Welcome To
Acadia Broadcasting NewsThe Latest and Greatest ContentYour Trusted Local Source


The Campobello Island ferry. Image: Steve Mackin

Campobello needs year-round ferry service: mayor

By Brad Perry Nov 28, 2023 | 6:24 AM

The mayor of Campobello Island is calling for a year-round ferry service for his community.

East Coast Ferries recently announced that its seasonal service between Campobello and Deer Island will end for the season on Dec. 30.

Harvey Matthews said without the ferry, the only way on and off the island is by bridge through Lubec, Maine.

That means a round trip to New Brunswick or other parts of Canada requires crossing the border four times when the ferry is not operating.

“There are a lot of residents that can’t go through the United States. They’re relying on [the ferry] for their basic needs,” said Matthews.

Matthews said some of the services and items that the island requires can only be shipped there by ferry.

As an example, air tanks and anything with a lithium battery for the fire department cannot come through the states, he said.

The ferry typically runs from June through September but has been operating continuously since June 2020 due to restrictions on border travel as a result of the pandemic.

New Brunswick had been subsidizing the extended service on a month-to-month basis at a cost of around $60,000 a month.

In a statement on Friday, a spokesperson for the Department of Transportation and Infrastructure said this year’s subsidization was extended through November to maintain this transportation link for residents.

“The province has not committed to providing provincial funding for the ferry service outside of border travel restrictions and has brought the issue to the attention of the federal Minister of Transport Canada on several occasions,” wrote Tyler McLean.

Matthews said he has brought the community’s concerns to their local MLA and MP in hopes they can get year-round service.

The mayor said he understands that seven-day-a-week service all year long may not be feasible for the island and its roughly 1,000 residents.

But he said the service that was provided during the off-season over the past two years — four days a week, weather permitting — was better than nothing.

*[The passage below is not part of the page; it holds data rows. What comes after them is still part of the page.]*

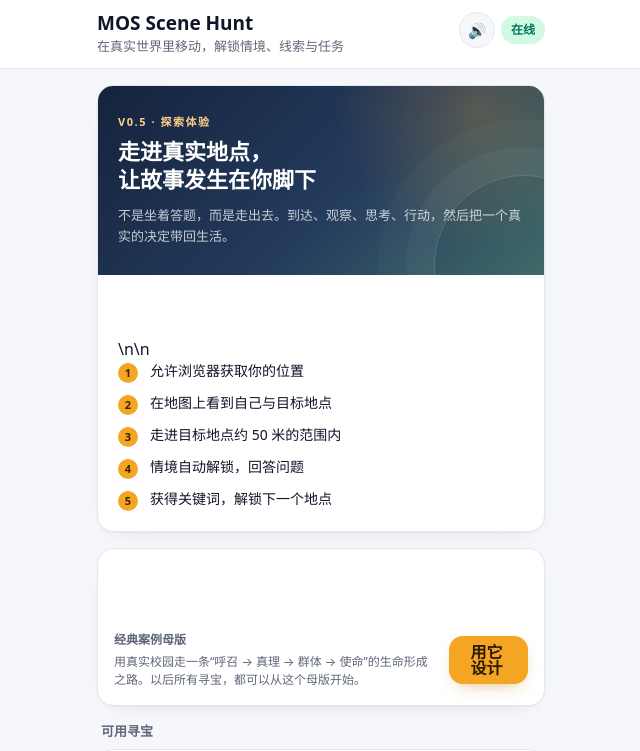
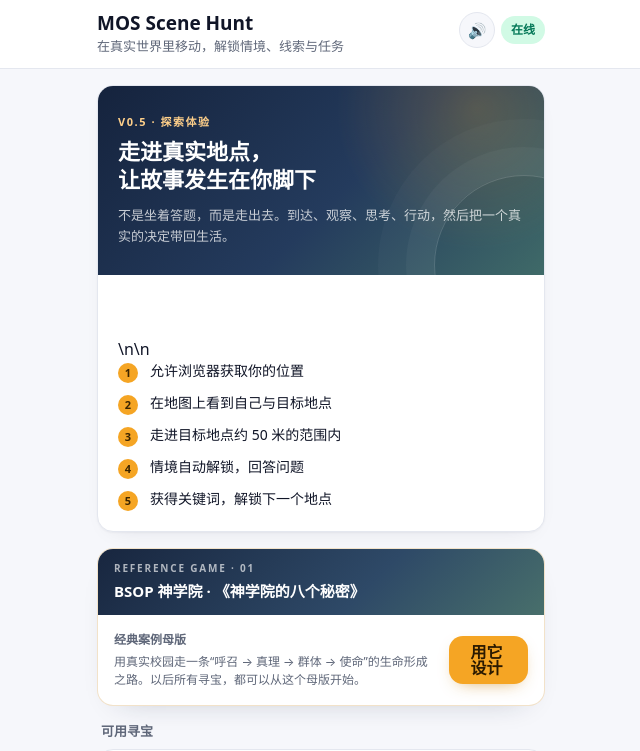
Before and after one commit to zemeiyu2-lgtm/mos-scene-hunt, a Next.js app: page / in a window 1280 px wide. Shown: the top 751 px of the page, without its empty margins (319-959 px from the left). Built offline with nearby package versions, Linux system fonts and the light colour scheme; no server answers.

Commit message:
feat: add reference-game visual treatment

```diff
--- a/app/globals.css
+++ b/app/globals.css
@@ -480,3 +480,31 @@ body {
   color: var(--accent-deep);
   font-size: 19px;
 }
+
+
+/* V0.5-B: reference-game and discovery polish */
+.classic-template {
+  border-color: rgba(196,124,10,.22);
+  background: var(--card);
+  box-shadow: 0 12px 30px -22px rgba(21,35,61,.32);
+}
+.classic-template__top {
+  background: linear-gradient(135deg, #18263f 0%, #2e4967 60%, #486f6b 100%);
+}
+.discovery-kicker {
+  display: inline-flex;
+  align-items: center;
+  gap: 6px;
+  color: var(--accent-deep);
+  font-size: 10px;
+  font-weight: 800;
+  letter-spacing: .14em;
+  text-transform: uppercase;
+}
+.discovery-dot {
+  width: 6px;
+  height: 6px;
+  border-radius: 999px;
+  background: var(--accent);
+  box-shadow: 0 0 0 4px rgba(245,165,36,.13);
+}
```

“We just came off a $1-billion surplus and that ferry was running during that surplus so I don’t think we hurt the tax base too much,” said Matthews.